If you've jumped into ads manager and cranked up a Facebook Ads campaign, you've certainly noticed the 'delivery' column which gives you insight into whether your adset has completed the 'learning phase' or not.
Marketers disagree on how much impact completing the learning phase has on result... if any.
I want to know!
The Learning Phase & Theory
In theory the learning phase is supposed to be the period in time when Facebook's machine learning algorithm is 'learning' to optimize for your chosen optimization event. After completing learning you should (according to Facebook's info) see more stable results and a lower CPA.
To complete learning, you need around 50 optimization events within a week.
How The Test Would Be Set Up on Facebook Ads
Let's jump into it!
I needed an adset that would have a high enough budget to get the conversions required to complete the learning phase and then test that against an adset, exactly the same, that couldn't complete the learning phase because it was limited by budget.
This is important for data integrity... I would let them run until one adset exited the learning phase, and then compare the results for the time period that one adset was out of learning phase while the other was till in the learning phase.
I had an adset in a campaign targeting conversions, that had ran successfully, but it never got out of the learning phase.
Users would click through the Facebook Ad, hit my landing page, then fill out a lead form on the landing page to request an estimate for remodeling services. The conversion event was reaching a thank you page after submitting the form.
I duplicated the adset above and used the feature to create a split test for the adset.
I then set the daily budget to $75 for the one of the adsets and then $25 for the other. I would adjust this up as necessary to get the adset with the larger budget to complete learning.
Just to clarify...
- The audience was exactly the same (9.9 million).
- The ads were exactly the same.
- The ads used the same Post ID, so any likes/comments/shares (social synergy) would apply to each variant.
On October 21st I started the test.
This is big.
Most 'marketers', try to tweak their ads way too much and subsequently.
The more experienced (and successful) I've become with Facebook advertising, the less editing I do.
Day 9: Adset Exits Learning Phase
Finally on October 29th, the higher budget adset 'completed the learning phase with 62 conversions events. At this point $822.04 had been spent.
As you can see, the two of them performed about the freaking same! One got conversions at $10.00 while the other got conversions at $10.03.
While interesting, it's irrelevant. What matters is how the 2 compare with one having completed the learning phase and the other still stuck in the learning phase.
The period that will matter is October 30th and onward, so let's go on.
Results After 14 Days Since Completing Learning Phase
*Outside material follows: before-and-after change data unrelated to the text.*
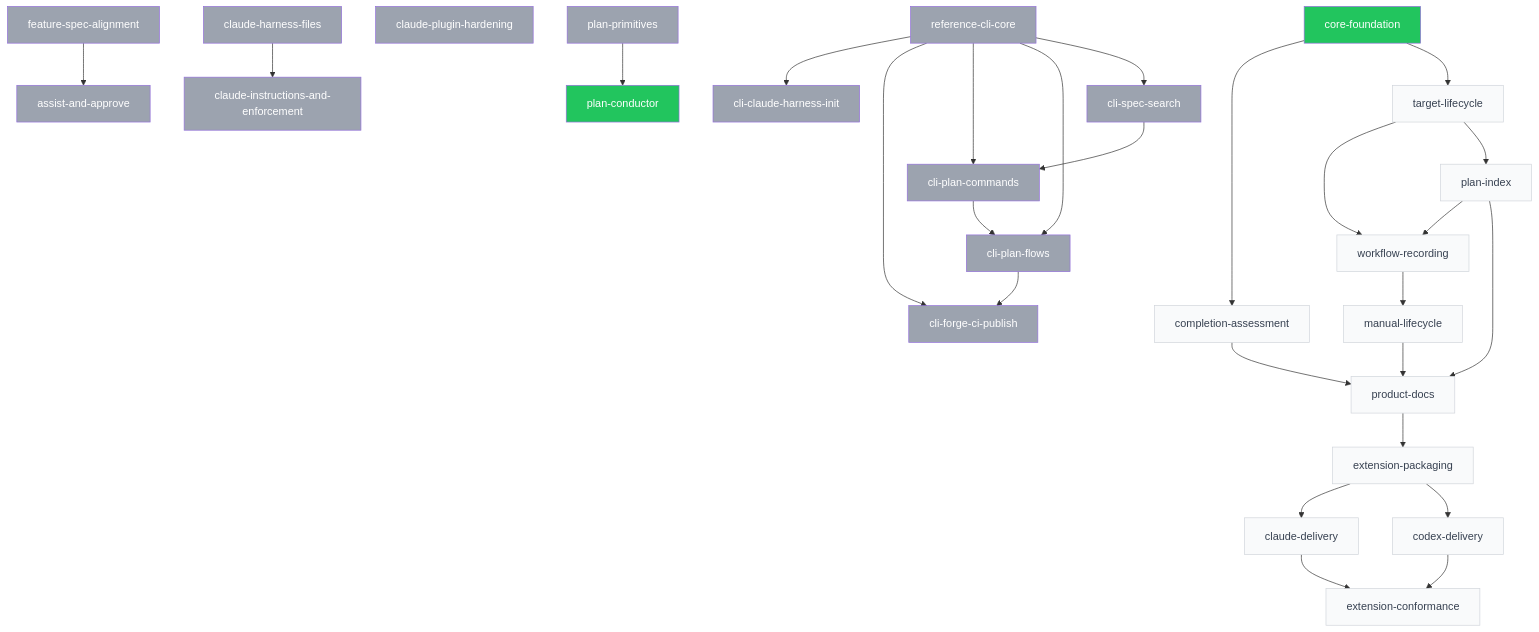
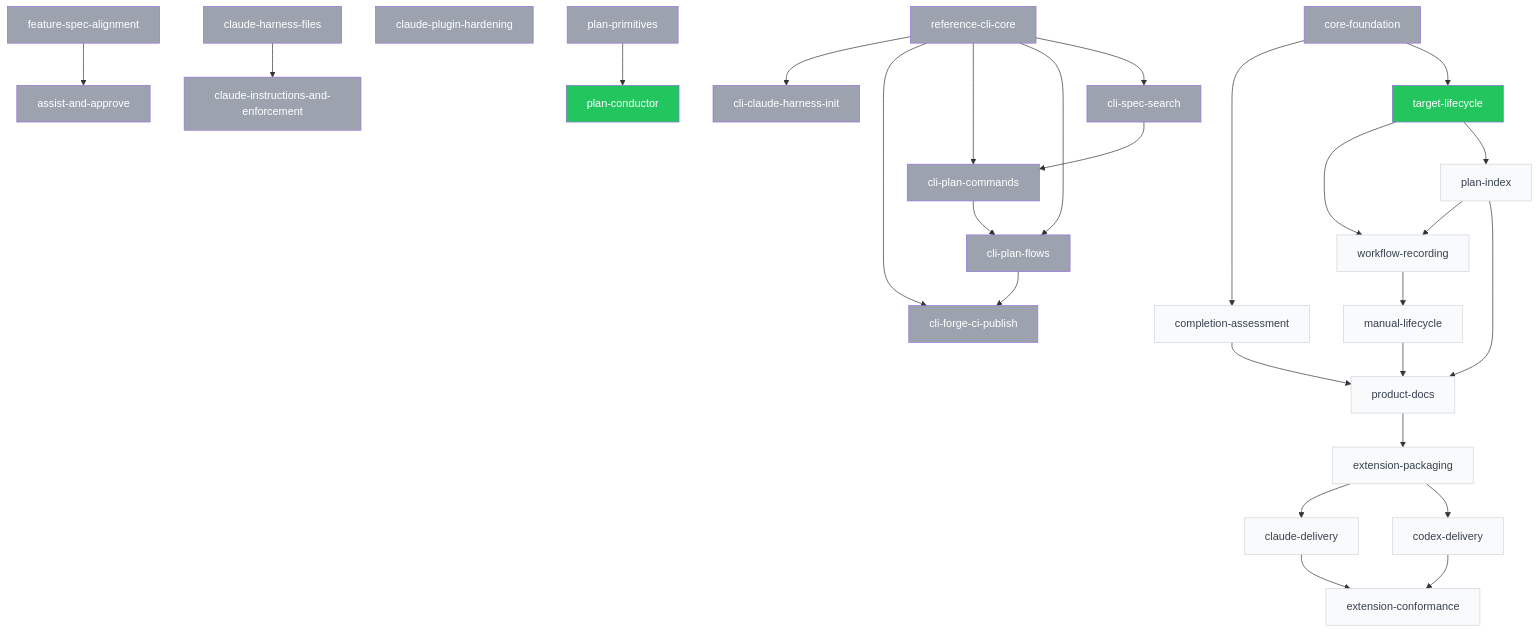
One commit to SpiralSky/specplane changed the diagram in plans/PLANS.md. Above: the diagram before and after it, drawn with Mermaid. The commit also changed other lines of this file and 1 other file, not shown here.

First line of the commit message:
docs(2026-11-02-target-lifecycle): approve plan

````diff
--- a/plans/PLANS.md
+++ b/plans/PLANS.md
@@ -41,59 +41,59 @@
 ```mermaid
 graph TD
     p_2026_10_28_reference_cli_core[reference-cli-core]:::done
     p_2026_10_29_assist_and_approve[assist-and-approve]:::done
     p_2026_10_29_claude_harness_files[claude-harness-files]:::done
     p_2026_10_29_claude_instructions_and_enforcement[claude-instructions-and-enforcement]:::done
     p_2026_10_29_claude_plugin_hardening[claude-plugin-hardening]:::done
     p_2026_10_29_cli_claude_harness_init[cli-claude-harness-init]:::done
     p_2026_10_29_cli_forge_ci_publish[cli-forge-ci-publish]:::done
     p_2026_10_29_cli_plan_commands[cli-plan-commands]:::done
     p_2026_10_29_cli_plan_flows[cli-plan-flows]:::done
     p_2026_10_29_cli_spec_search[cli-spec-search]:::done
     p_2026_10_29_feature_spec_alignment[feature-spec-alignment]:::done
     p_2026_10_30_plan_conductor[plan-conductor]:::ready
     p_2026_10_30_plan_primitives[plan-primitives]:::done
     p_2026_11_01_claude_delivery[claude-delivery]:::draft
     p_2026_11_01_codex_delivery[codex-delivery]:::draft
-    p_2026_11_01_core_foundation[core-foundation]:::ready
+    p_2026_11_01_core_foundation[core-foundation]:::done
     p_2026_11_01_extension_conformance[extension-conformance]:::draft
     p_2026_11_01_extension_packaging[extension-packaging]:::draft
     p_2026_11_01_manual_lifecycle[manual-lifecycle]:::draft
     p_2026_11_01_workflow_recording[workflow-recording]:::draft
     p_2026_11_02_completion_assessment[completion-assessment]:::draft
     p_2026_11_02_plan_index[plan-index]:::draft
     p_2026_11_02_product_docs[product-docs]:::draft
-    p_2026_11_02_target_lifecycle[target-lifecycle]:::draft
+    p_2026_11_02_target_lifecycle[target-lifecycle]:::ready
     p_2026_10_29_feature_spec_alignment --> p_2026_10_29_assist_and_approve
     p_2026_10_29_claude_harness_files --> p_2026_10_29_claude_instructions_and_enforcement
     p_2026_10_28_reference_cli_core --> p_2026_10_29_cli_claude_harness_init
     p_2026_10_28_reference_cli_core --> p_2026_10_29_cli_forge_ci_publish
     p_2026_10_29_cli_plan_flows --> p_2026_10_29_cli_forge_ci_publish
     p_2026_10_28_reference_cli_core --> p_2026_10_29_cli_plan_commands
     p_2026_10_29_cli_spec_search --> p_2026_10_29_cli_plan_commands
     p_2026_10_28_reference_cli_core --> p_2026_10_29_cli_plan_flows
     p_2026_10_29_cli_plan_commands --> p_2026_10_29_cli_plan_flows
     p_2026_10_28_reference_cli_core --> p_2026_10_29_cli_spec_search
     p_2026_10_30_plan_primitives --> p_2026_10_30_plan_conductor
     p_2026_11_01_extension_packaging --> p_2026_11_01_claude_delivery
     p_2026_11_01_extension_packaging --> p_2026_11_01_codex_delivery
     p_2026_11_01_claude_delivery --> p_2026_11_01_extension_conformance
     p_2026_11_01_codex_delivery --> p_2026_11_01_extension_conformance
     p_2026_11_02_product_docs --> p_2026_11_01_extension_packaging
     p_2026_11_01_workflow_recording --> p_2026_11_01_manual_lifecycle
     p_2026_11_02_plan_index --> p_2026_11_01_workflow_recording
     p_2026_11_02_target_lifecycle --> p_2026_11_01_workflow_recording
     p_2026_11_01_core_foundation --> p_2026_11_02_completion_assessment
     p_2026_11_02_target_lifecycle --> p_2026_11_02_plan_index
     p_2026_11_01_manual_lifecycle --> p_2026_11_02_product_docs
     p_2026_11_02_completion_assessment --> p_2026_11_02_product_docs
     p_2026_11_02_plan_index --> p_2026_11_02_product_docs
     p_2026_11_01_core_foundation --> p_2026_11_02_target_lifecycle
     classDef draft fill:#f9fafb,color:#374151,stroke:#d1d5db
     classDef ready fill:#22c55e,color:#fff
     classDef blocked fill:#ef4444,color:#fff
     classDef in_progress fill:#3b82f6,color:#fff
     classDef review fill:#60a5fa,color:#fff
     classDef done fill:#9ca3af,color:#fff
     classDef abandoned fill:#9ca3af,color:#fff,text-decoration:line-through
 ```
````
Fast forward to November 12th and the test has been running for 14 days since one adset completed the learning phase. Now we have something valuable to look at!
Here goes the money shot.
The adset that had completed the learning phase got conversions at $9.64 while the adset that was perpetually stuck in the learning phase got conversions at $13.00.
That's a material difference!
We could say;
> The adset that completed the learning phase got us results 26% cheaper.
> The adset that was stuck in learning phase was costing us 35% more to generate the same results.
It's clear, completing the learning phase does have a benefit.
STOP MAKING EDITS AND LET YOUR ADSETS COMPLETE THE LEARNING PHASE.
Making little changes here and there that are negligible really won't move the needle anyhow. At the core, direct response marketing is a factor of the audience and the offer. Facebook's algorithm will probably do a better job of putting your offer in front of the right people if you let it do the work.
(yes that is 2 Comma Club award over my shoulder)